Unconstitutional: Federal Judge Strikes Down Tennessee’s Anti-Drag Laws

Federal judge rules Tennessee’s anti-drag show law is ‘unconstitutional’

A federal judge appointed by former US President Donald Trump has ruled that a Tennessee law aimed at restricting drag shows is unconstitutional. The law, which was passed in 2020, prohibited performances featuring nudity, sexual content and the simulation of sexual activity.

However, US District Judge Aleta Trauger said in a 49-page ruling that the law was too broad and vague, and violated the First Amendment’s protection of free speech. The judge also noted that the law’s definition of nudity was so broad that it could potentially apply to any performer who showed “too much skin.”

Trauger’s ruling came in response to a lawsuit filed by a group of drag performers and advocates for LGBTQ rights who argued that the law unfairly targeted their performances and violated their constitutional rights.

The ruling was welcomed by Andrea Martinez, executive director of the Tennessee Equality Project, who said in a statement: “This decision affirms that the freedom to express ourselves is a fundamental right, and that those rights must be protected.”

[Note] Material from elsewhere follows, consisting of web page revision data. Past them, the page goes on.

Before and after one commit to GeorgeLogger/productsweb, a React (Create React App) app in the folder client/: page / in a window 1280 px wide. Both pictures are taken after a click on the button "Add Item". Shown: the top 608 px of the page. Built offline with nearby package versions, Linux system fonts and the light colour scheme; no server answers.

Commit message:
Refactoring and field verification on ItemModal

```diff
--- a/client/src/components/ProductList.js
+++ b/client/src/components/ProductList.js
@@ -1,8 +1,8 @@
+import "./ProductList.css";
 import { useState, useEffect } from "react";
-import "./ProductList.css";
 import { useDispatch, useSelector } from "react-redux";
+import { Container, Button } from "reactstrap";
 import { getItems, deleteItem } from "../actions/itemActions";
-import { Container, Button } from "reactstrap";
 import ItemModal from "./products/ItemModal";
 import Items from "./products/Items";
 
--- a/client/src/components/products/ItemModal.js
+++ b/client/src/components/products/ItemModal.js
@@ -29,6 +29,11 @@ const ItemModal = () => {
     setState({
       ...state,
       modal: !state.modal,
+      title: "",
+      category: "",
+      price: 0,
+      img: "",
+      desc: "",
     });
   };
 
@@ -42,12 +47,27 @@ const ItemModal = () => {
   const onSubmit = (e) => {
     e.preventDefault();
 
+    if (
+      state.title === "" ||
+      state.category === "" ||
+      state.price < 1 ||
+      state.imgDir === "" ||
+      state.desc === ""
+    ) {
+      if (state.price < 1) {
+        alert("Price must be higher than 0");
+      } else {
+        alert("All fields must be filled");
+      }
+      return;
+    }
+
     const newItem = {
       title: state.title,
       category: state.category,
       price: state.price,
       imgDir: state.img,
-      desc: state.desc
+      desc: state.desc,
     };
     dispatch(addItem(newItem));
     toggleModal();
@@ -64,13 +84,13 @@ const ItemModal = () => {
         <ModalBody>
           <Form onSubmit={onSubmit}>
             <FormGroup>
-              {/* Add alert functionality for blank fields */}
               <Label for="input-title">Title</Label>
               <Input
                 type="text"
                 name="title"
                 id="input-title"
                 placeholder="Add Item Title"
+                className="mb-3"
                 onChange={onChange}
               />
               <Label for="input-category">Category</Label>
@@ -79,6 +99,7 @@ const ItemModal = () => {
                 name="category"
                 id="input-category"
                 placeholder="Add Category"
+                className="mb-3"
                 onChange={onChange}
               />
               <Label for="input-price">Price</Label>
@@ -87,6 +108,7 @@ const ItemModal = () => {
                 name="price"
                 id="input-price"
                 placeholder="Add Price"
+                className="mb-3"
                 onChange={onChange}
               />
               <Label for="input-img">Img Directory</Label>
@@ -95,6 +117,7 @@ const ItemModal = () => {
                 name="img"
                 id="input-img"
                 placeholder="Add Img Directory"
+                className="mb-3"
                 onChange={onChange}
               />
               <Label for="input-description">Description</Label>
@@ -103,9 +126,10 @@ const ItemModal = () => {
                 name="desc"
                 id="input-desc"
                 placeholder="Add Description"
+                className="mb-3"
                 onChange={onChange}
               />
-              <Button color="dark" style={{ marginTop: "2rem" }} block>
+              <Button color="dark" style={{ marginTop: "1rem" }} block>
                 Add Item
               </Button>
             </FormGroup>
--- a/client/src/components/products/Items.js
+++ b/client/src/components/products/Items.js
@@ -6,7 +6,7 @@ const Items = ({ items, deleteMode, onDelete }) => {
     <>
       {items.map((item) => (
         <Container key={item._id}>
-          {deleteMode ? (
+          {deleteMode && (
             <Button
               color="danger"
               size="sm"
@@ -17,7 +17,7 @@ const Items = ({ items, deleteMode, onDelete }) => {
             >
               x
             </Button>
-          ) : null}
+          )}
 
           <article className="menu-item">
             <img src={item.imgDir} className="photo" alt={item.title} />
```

The ruling is the latest in a series of legal challenges to laws aimed at restricting LGBTQ rights in Tennessee. In recent years, the state has also faced challenges to laws that restrict access to transgender healthcare and impose harsh penalties on same-sex couples who try to adopt children.

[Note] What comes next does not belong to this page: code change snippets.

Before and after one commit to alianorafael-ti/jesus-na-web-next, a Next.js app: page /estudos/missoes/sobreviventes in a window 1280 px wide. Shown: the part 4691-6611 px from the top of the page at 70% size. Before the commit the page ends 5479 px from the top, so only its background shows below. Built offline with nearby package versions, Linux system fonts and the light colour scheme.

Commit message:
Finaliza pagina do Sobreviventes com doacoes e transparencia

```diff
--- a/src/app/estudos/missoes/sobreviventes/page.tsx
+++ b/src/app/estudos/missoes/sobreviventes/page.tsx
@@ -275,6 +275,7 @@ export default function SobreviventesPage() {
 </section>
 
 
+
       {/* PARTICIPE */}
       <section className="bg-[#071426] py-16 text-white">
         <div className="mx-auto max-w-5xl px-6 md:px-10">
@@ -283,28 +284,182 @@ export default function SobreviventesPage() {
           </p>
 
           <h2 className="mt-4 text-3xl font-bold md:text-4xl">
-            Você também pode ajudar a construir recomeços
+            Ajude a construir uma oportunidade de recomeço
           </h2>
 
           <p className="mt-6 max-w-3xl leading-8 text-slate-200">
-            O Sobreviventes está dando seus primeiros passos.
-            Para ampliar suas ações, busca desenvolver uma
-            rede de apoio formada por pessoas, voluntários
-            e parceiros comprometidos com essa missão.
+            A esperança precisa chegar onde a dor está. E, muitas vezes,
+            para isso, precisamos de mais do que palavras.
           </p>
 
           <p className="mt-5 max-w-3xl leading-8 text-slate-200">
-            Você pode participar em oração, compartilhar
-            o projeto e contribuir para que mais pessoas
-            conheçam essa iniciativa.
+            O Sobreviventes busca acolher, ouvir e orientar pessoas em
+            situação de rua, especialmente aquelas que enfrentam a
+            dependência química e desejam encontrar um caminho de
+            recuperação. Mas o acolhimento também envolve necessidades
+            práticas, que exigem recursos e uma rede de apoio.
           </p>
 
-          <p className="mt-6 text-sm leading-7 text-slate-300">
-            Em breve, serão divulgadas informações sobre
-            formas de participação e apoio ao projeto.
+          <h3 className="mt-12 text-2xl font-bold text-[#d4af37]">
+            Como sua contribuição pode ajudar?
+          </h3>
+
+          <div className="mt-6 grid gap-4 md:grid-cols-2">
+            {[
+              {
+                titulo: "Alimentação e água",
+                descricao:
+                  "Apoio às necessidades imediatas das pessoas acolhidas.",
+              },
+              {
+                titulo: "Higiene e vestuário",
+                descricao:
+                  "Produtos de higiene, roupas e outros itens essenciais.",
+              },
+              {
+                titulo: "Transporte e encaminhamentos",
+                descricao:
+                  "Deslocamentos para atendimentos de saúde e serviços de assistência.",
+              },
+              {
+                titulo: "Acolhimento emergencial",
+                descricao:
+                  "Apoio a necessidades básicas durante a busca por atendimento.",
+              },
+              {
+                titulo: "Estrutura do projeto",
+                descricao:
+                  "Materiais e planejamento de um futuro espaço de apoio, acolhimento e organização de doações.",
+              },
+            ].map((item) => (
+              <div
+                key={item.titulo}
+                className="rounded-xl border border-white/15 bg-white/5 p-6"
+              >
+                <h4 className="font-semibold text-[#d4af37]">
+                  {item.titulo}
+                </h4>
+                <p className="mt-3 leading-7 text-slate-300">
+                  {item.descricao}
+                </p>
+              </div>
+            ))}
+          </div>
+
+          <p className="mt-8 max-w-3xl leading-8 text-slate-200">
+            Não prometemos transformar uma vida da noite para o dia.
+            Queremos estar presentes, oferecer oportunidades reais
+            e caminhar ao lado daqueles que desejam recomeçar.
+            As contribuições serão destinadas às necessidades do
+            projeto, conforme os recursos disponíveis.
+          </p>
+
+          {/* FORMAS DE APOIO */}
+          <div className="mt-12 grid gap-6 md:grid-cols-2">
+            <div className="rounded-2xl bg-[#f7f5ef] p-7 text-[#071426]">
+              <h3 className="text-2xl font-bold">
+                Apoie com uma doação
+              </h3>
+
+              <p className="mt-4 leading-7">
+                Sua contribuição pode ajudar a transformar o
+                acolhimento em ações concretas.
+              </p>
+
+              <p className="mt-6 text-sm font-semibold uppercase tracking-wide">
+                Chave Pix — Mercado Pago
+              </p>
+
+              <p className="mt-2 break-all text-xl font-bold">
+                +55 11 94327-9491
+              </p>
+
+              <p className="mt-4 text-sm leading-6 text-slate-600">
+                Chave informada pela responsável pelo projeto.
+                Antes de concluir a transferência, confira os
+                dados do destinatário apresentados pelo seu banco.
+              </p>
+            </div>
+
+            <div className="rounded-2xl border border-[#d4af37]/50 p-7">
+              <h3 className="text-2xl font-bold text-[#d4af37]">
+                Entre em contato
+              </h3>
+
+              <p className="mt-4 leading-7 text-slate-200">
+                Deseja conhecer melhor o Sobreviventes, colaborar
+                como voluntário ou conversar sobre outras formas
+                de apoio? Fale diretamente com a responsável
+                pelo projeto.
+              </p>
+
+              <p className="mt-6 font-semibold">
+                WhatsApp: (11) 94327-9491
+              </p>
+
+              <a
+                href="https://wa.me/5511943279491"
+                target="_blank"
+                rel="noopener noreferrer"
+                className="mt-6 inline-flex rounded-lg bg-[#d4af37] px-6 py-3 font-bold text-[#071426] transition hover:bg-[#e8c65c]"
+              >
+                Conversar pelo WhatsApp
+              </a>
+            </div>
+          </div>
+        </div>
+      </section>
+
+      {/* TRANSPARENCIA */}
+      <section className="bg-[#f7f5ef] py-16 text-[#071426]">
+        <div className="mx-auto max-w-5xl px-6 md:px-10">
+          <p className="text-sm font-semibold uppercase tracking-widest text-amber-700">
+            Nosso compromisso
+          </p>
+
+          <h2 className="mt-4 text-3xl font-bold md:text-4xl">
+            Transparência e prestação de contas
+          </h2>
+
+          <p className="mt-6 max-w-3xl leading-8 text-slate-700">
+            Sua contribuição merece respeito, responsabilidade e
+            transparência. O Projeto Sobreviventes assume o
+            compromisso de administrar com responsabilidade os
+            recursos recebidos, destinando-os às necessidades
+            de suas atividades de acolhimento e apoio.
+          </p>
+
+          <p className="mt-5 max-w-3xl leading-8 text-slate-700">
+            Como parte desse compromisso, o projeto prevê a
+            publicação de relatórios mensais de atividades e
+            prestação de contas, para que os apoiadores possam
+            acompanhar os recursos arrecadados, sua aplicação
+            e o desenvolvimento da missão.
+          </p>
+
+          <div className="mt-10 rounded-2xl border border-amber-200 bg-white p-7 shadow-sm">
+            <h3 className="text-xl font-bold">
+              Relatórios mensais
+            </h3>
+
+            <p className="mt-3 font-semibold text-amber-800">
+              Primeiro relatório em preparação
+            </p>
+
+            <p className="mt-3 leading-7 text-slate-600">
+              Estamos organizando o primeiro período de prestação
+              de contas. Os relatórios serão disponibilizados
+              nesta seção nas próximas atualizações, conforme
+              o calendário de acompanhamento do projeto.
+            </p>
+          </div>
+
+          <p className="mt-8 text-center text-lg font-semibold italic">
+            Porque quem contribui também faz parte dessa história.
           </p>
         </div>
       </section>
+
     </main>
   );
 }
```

The state’s attorney general, Herbert Slatery, said in a statement that he was “disappointed” by the ruling and was considering an appeal. However, he also acknowledged that the decision “furthers a national conversation about the balance between free speech and the regulation of public performances.”